Copy the listing below line for line, from its opening line to the one with "Also changed, not shown: parts of 14", both included; stop there.

» Record excerpts:
-*-*-
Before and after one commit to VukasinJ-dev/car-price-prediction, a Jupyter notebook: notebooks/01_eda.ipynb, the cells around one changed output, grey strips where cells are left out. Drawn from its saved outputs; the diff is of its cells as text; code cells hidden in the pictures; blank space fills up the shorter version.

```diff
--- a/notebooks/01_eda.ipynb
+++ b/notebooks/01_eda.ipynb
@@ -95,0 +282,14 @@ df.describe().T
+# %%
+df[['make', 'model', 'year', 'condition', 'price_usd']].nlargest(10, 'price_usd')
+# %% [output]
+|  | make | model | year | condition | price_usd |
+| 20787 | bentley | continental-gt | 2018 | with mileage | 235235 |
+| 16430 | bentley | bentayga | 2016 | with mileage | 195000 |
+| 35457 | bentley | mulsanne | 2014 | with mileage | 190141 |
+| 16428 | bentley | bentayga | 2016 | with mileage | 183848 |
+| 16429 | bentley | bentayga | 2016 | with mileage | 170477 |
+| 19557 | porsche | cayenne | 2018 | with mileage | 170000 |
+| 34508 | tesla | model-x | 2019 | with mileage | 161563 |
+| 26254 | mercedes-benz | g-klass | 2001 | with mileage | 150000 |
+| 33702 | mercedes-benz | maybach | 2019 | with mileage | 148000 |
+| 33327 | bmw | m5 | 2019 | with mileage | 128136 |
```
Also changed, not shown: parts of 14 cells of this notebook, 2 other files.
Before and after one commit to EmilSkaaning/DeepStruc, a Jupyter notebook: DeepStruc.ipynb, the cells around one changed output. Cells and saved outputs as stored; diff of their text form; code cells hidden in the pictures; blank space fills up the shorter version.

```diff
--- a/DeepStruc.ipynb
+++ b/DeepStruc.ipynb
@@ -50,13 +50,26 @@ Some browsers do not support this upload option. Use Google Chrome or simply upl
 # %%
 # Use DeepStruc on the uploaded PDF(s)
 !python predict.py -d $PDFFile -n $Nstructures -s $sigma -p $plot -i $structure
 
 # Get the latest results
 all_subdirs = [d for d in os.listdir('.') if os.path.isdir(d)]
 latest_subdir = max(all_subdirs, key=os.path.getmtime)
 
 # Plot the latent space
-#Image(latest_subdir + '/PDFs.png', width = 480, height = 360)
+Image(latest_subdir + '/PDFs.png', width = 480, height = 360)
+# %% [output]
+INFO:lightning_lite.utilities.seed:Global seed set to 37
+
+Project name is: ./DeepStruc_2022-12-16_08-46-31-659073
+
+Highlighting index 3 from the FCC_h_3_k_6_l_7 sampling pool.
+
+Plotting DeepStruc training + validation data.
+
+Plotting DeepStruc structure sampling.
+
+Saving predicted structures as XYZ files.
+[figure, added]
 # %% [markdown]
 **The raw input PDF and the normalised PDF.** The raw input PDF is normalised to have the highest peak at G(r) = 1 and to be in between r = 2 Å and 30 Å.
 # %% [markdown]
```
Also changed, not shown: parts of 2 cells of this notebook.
-*-*-
» Final answer:
Before and after one commit to VukasinJ-dev/car-price-prediction, a Jupyter notebook: notebooks/01_eda.ipynb, the cells around one changed output, grey strips where cells are left out. Drawn from its saved outputs; the diff is of its cells as text; code cells hidden in the pictures; blank space fills up the shorter version.

```diff
--- a/notebooks/01_eda.ipynb
+++ b/notebooks/01_eda.ipynb
@@ -95,0 +282,14 @@ df.describe().T
+# %%
+df[['make', 'model', 'year', 'condition', 'price_usd']].nlargest(10, 'price_usd')
+# %% [output]
+|  | make | model | year | condition | price_usd |
+| 20787 | bentley | continental-gt | 2018 | with mileage | 235235 |
+| 16430 | bentley | bentayga | 2016 | with mileage | 195000 |
+| 35457 | bentley | mulsanne | 2014 | with mileage | 190141 |
+| 16428 | bentley | bentayga | 2016 | with mileage | 183848 |
+| 16429 | bentley | bentayga | 2016 | with mileage | 170477 |
+| 19557 | porsche | cayenne | 2018 | with mileage | 170000 |
+| 34508 | tesla | model-x | 2019 | with mileage | 161563 |
+| 26254 | mercedes-benz | g-klass | 2001 | with mileage | 150000 |
+| 33702 | mercedes-benz | maybach | 2019 | with mileage | 148000 |
+| 33327 | bmw | m5 | 2019 | with mileage | 128136 |
```
Also changed, not shown: parts of 14 cells of this notebook, 2 other files.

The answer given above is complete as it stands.